10.3 Translator Indemnity. In this Contract, the Client agrees to indemnify the Translator (and its affiliates and their directors, officers, employees, and agents) from and against liabilities, losses, damages, and expenses (including reasonable attorneys’ fees) related to a third-party claim or proceeding arising out of a breach by the Client of its obligations under this Contract.


11.1 Assignment. This Contract applies only to the Client and the Translator. The Translator cannot assign its rights or delegate its obligations under this Contract to a third-party (other than by will or intestate), without first receiving the Client’s written permission. In contrast, the Client may assign its rights and delegate its obligations under this Contract without the Translator's permission. This is necessary in case, for example, another Client buys out the Client or if the Client decides to sell the work product that results from this Contract.

11.2 Arbitration. As the exclusive means of initiating adversarial proceedings to resolve any dispute arising under this Contract, a party may demand that the dispute be resolved by arbitration administered by the American Arbitration Association in accordance with its commercial arbitration rules.

11.3 Modification; Waiver. To change anything in this Contract, the Client and the Translator must agree to that change in writing and sign a document showing their contract. Neither party can waive its rights under this Contract or release the other party from its obligations under this Contract, unless the waiving party acknowledges it is doing so in writing and signs a document that says so.

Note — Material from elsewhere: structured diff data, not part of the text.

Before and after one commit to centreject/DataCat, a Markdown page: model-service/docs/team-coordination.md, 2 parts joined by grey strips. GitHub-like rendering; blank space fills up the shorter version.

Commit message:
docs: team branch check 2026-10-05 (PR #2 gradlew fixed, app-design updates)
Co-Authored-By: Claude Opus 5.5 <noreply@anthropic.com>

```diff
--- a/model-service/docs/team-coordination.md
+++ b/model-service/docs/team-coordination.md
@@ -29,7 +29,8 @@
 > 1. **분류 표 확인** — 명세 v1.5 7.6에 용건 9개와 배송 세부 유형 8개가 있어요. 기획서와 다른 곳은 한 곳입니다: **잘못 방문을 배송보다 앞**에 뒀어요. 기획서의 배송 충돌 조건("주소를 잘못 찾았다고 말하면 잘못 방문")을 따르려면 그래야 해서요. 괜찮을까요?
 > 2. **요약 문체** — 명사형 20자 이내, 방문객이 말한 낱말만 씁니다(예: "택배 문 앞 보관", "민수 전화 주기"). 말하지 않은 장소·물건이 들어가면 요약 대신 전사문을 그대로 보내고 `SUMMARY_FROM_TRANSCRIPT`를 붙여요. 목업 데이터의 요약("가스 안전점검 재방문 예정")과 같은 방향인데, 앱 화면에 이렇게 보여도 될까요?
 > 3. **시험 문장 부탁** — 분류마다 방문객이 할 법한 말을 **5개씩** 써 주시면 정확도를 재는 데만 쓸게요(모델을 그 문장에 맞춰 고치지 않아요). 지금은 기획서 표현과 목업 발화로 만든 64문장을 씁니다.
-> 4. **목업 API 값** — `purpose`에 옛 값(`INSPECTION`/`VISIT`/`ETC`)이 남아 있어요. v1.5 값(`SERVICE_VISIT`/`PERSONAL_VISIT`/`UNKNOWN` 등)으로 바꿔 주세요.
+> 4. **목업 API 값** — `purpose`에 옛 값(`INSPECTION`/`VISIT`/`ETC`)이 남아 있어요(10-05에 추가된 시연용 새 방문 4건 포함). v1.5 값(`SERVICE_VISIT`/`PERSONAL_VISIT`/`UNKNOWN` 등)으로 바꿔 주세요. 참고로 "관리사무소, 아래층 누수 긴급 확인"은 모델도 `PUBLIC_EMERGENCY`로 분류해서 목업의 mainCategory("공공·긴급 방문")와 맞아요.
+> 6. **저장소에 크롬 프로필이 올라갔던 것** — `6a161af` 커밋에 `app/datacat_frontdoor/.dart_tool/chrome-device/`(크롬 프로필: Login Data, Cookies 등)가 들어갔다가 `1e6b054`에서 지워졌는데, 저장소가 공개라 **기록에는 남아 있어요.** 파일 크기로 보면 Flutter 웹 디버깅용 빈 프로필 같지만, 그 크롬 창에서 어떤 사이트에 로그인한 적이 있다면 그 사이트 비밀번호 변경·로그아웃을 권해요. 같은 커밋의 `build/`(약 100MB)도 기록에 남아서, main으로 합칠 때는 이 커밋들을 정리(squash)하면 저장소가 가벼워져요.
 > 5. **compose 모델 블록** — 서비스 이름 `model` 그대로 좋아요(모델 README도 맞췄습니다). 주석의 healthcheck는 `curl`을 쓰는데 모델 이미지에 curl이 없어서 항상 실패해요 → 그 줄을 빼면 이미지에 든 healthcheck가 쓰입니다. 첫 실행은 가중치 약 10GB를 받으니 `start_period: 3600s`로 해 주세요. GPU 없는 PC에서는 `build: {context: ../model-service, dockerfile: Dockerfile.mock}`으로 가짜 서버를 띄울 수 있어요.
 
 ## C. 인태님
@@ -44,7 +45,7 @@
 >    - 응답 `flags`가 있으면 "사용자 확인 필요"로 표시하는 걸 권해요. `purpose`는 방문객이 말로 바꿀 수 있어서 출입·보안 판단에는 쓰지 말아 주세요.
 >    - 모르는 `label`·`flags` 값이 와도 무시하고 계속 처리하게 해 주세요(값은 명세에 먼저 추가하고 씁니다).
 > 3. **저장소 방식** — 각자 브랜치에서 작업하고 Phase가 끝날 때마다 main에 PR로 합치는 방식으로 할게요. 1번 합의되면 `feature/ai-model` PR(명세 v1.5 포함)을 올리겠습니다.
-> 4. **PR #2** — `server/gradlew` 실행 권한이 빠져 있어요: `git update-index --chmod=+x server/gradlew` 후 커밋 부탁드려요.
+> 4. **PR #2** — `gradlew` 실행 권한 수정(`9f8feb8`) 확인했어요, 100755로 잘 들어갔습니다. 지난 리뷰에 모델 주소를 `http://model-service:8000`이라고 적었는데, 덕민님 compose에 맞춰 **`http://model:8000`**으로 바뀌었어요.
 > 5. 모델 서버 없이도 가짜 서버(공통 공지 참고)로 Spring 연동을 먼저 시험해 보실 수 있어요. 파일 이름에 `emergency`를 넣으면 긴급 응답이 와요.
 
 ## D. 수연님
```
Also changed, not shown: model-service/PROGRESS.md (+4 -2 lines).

11.4 Notices.

(a) Over the course of this Contract, one party may need to send a notice to the other party. For the notice to be valid, it must be in writing and delivered in one of the following ways: personal delivery, email, or certified or registered mail (postage prepaid, return receipt requested). The notice must be delivered to the party’s address listed at the end of this Contract or to another address that the party has provided in writing as an appropriate address to receive notice.

(b) The timing of when a notice is received can be very important. To avoid confusion, a valid notice is considered received as follows: (i) if delivered personally, it is considered received immediately; (ii) if delivered by email, it is considered received upon acknowledgement of receipt; (iii) if delivered by registered or certified mail (postage prepaid, return receipt requested), it is considered received upon receipt as indicated by the date on the signed receipt. If a party refuses to accept notice or if notice cannot be delivered because of a change in address for which no notice was given, then it is considered received when the notice is rejected or unable to be delivered. If the notice is received after 5:00pm on a business day at the location specified in the address for that party, or on a day that is not a business day, then the notice is considered received at 9:00am on the next business day.

11.5 Severability. This section deals with what happens if a portion of the Contract is found to be unenforceable. If that’s the case, the unenforceable portion will be changed to the minimum extent necessary to make it enforceable, unless that change is not permitted by law, in which case the portion will be disregarded. If any portion of the Contract is changed or disregarded because it is unenforceable, the rest of the Contract is still enforceable.

11.6 Signatures. The Client and the Translator must sign this document using Bonsai’s e-signing system. These electronic signatures count as originals for all purposes.

11.7 Governing Law. The laws of the state of California govern the rights and obligations of the Client and the Translator under this Contract, without regard to conflict of law principles of that state.

11.8 Entire Contract. This Contract represents the parties’ final and complete understanding of this job and the subject matter discussed in this Contract. This Contract supersedes all other contracts (both written and oral) between the parties.


First Name
Last Name
Acme LLC.
First Name
Last Name
Corporation Corp.